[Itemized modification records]
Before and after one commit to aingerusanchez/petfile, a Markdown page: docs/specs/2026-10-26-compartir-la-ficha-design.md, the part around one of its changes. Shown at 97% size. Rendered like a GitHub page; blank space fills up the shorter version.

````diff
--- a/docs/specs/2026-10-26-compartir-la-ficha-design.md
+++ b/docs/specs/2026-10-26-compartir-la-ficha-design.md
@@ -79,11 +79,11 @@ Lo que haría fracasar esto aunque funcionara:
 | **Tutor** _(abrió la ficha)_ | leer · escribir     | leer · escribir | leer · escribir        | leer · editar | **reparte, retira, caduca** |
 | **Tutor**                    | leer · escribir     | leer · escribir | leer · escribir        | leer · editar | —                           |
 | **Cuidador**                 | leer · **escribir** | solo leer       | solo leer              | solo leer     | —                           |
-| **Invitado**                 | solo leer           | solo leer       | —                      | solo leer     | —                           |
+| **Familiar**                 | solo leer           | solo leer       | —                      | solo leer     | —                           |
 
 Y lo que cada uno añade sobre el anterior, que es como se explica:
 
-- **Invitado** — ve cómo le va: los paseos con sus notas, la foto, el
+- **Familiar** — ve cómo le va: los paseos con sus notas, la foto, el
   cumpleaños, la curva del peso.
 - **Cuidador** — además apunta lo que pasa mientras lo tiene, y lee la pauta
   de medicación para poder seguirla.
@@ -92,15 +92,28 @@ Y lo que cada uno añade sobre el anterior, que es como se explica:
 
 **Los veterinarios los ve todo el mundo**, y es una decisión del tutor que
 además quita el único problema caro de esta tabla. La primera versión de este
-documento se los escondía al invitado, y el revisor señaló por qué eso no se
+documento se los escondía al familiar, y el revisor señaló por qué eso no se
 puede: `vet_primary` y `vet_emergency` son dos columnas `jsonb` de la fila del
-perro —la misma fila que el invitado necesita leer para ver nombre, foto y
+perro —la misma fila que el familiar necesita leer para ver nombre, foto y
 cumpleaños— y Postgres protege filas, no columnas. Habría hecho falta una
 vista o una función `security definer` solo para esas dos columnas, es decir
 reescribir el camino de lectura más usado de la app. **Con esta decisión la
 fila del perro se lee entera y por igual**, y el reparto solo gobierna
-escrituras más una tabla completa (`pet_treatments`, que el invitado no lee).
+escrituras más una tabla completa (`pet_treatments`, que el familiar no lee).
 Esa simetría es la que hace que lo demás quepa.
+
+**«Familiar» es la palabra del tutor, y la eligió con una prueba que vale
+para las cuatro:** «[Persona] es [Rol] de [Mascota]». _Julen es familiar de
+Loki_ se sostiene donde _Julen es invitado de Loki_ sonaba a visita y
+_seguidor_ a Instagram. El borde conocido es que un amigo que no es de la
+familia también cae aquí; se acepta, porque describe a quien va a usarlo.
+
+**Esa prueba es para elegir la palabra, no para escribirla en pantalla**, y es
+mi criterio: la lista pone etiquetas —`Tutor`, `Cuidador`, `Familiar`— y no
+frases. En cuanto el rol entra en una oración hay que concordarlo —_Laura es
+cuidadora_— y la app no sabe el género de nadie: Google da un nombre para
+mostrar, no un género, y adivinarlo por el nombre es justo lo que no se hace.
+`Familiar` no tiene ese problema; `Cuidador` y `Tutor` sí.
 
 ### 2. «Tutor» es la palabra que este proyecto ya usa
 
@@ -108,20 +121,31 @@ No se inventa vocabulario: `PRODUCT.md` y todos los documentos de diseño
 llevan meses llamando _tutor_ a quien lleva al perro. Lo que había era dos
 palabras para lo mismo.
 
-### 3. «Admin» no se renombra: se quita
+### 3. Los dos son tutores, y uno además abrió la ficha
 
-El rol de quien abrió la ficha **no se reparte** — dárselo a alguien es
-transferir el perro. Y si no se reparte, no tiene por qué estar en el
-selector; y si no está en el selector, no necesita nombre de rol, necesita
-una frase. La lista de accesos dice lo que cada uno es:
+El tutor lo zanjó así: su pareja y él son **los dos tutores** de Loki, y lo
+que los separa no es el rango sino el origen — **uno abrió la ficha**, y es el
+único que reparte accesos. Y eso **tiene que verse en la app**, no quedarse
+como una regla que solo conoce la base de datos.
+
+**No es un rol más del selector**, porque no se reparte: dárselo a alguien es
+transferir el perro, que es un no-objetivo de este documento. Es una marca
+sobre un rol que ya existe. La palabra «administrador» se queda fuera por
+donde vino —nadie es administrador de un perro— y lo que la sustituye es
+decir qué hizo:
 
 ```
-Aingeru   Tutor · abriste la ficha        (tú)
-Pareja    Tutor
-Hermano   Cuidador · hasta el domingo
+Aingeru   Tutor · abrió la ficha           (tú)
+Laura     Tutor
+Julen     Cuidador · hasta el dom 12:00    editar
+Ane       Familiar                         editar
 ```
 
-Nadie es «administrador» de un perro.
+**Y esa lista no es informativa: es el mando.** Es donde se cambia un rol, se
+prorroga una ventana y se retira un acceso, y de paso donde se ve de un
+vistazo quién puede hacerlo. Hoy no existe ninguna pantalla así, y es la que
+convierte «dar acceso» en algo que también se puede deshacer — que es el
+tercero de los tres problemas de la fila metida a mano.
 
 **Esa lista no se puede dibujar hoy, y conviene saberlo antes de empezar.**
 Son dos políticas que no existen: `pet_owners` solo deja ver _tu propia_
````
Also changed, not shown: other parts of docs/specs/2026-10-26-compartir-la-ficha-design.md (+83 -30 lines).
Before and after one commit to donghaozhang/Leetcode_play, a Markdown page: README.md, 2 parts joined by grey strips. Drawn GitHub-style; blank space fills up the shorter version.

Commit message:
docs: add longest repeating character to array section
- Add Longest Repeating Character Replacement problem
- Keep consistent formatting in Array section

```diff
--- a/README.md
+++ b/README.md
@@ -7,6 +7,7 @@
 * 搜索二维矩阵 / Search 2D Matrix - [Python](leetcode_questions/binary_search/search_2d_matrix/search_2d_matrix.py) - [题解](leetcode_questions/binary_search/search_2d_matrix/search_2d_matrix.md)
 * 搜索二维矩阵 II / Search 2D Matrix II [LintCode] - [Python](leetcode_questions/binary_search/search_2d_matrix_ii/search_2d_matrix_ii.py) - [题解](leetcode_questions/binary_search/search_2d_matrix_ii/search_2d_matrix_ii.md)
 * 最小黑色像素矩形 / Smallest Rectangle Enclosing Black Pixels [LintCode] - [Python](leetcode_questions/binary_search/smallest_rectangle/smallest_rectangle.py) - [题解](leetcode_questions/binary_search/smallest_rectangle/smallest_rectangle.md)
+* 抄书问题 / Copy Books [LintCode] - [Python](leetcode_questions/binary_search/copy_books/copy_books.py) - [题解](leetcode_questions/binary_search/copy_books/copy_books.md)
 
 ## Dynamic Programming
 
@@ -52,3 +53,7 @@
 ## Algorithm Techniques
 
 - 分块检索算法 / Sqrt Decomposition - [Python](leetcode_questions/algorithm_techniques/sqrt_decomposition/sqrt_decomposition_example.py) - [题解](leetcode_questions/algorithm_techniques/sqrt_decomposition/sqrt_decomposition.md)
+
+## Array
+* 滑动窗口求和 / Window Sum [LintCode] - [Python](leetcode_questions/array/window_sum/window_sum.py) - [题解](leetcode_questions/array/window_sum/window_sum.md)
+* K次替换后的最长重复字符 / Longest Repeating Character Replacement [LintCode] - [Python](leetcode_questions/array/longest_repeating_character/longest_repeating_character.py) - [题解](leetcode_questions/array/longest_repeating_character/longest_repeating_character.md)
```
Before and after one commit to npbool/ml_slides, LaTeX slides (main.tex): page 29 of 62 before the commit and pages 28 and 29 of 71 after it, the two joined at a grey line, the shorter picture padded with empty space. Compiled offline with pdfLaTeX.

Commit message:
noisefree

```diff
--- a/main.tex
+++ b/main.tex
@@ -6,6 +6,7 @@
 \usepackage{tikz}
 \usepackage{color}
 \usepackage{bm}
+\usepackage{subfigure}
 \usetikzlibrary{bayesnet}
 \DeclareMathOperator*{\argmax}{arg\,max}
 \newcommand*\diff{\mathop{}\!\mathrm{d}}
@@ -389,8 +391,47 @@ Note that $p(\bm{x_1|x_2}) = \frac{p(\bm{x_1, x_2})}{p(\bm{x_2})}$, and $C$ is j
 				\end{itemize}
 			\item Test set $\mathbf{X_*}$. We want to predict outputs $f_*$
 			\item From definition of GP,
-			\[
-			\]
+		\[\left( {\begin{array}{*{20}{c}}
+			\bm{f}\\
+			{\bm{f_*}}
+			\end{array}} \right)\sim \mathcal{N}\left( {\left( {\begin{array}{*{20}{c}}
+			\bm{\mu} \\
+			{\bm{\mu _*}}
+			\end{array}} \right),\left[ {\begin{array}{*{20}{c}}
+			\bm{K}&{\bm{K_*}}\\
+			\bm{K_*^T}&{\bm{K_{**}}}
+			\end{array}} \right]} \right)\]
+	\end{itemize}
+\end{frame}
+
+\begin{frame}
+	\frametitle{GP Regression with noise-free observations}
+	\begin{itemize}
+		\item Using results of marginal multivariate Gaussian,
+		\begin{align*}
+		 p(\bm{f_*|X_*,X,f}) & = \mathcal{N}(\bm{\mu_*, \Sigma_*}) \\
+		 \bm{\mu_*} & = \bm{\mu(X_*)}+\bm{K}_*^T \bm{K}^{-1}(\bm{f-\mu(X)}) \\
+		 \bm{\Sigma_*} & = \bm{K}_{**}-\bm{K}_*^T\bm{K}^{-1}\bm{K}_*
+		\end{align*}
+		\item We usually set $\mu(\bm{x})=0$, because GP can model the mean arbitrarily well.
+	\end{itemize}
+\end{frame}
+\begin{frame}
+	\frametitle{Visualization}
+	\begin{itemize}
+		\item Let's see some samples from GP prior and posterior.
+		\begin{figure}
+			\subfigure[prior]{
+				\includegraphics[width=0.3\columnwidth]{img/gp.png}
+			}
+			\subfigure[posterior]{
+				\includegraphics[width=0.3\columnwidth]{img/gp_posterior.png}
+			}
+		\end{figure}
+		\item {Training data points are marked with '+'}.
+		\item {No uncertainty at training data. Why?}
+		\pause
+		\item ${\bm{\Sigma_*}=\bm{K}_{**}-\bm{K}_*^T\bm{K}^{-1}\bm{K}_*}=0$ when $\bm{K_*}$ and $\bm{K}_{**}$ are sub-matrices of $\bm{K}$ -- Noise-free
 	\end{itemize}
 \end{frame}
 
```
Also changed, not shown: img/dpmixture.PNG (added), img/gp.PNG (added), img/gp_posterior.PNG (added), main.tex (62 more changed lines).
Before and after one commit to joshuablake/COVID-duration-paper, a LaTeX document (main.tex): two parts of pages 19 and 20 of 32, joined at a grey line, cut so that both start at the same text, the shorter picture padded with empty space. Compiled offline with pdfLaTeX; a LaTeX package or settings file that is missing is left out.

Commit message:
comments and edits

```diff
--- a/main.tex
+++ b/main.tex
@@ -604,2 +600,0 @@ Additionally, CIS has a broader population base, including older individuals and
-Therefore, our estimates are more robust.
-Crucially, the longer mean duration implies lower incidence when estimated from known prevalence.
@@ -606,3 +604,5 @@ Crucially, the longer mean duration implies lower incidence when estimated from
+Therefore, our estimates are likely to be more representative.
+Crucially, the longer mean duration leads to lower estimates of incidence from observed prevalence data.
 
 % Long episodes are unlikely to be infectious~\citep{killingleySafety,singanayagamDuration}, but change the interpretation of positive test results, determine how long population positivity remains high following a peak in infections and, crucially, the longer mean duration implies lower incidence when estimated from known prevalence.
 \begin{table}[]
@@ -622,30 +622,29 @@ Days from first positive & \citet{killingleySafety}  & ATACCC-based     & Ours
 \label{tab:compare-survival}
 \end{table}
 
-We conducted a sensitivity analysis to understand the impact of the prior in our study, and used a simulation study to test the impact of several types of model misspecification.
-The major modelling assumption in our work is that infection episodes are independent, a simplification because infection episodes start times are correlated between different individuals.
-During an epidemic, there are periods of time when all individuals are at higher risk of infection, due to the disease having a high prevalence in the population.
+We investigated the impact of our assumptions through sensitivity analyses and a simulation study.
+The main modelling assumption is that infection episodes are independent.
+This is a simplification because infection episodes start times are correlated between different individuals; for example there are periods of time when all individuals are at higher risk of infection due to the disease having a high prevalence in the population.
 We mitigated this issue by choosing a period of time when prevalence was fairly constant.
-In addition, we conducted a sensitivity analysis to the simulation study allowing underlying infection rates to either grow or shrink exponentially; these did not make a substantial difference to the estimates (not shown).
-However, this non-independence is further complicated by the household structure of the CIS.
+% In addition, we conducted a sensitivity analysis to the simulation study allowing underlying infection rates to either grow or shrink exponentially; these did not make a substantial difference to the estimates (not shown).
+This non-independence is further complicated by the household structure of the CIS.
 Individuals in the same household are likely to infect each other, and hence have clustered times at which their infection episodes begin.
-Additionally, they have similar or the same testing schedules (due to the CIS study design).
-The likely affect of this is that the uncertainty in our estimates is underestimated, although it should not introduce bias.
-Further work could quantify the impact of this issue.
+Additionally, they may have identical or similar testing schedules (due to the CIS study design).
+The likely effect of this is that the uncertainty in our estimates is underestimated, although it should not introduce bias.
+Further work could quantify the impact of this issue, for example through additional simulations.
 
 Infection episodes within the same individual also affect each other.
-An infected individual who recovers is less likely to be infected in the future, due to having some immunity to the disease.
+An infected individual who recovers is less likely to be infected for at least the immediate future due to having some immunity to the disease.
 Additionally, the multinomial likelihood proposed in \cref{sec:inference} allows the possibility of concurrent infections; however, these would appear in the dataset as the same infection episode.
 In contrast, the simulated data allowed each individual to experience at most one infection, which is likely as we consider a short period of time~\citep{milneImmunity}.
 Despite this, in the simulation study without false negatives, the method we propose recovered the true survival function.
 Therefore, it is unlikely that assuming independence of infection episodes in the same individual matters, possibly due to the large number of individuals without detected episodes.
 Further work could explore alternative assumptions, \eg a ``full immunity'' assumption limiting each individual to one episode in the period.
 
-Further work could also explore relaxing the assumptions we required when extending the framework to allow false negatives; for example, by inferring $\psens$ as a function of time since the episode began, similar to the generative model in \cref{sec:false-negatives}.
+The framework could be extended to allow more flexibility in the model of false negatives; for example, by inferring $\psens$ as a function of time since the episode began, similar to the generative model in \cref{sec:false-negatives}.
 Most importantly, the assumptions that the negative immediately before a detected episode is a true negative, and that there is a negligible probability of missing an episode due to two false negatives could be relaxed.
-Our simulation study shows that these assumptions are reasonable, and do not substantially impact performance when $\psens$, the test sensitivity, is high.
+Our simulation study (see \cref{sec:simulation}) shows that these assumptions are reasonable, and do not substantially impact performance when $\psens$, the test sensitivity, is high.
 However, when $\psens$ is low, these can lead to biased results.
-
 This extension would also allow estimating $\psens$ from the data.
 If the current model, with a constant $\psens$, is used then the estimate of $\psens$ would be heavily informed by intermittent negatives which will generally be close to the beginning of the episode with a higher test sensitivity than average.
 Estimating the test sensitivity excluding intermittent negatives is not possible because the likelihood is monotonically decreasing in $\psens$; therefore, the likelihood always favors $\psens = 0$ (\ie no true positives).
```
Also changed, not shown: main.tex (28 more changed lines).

• [Task statement] Extract each line from the entries above that contains the string "subfigure".

• [Exercise result]
+\usepackage{subfigure}
+			\subfigure[prior]{
+			\subfigure[posterior]{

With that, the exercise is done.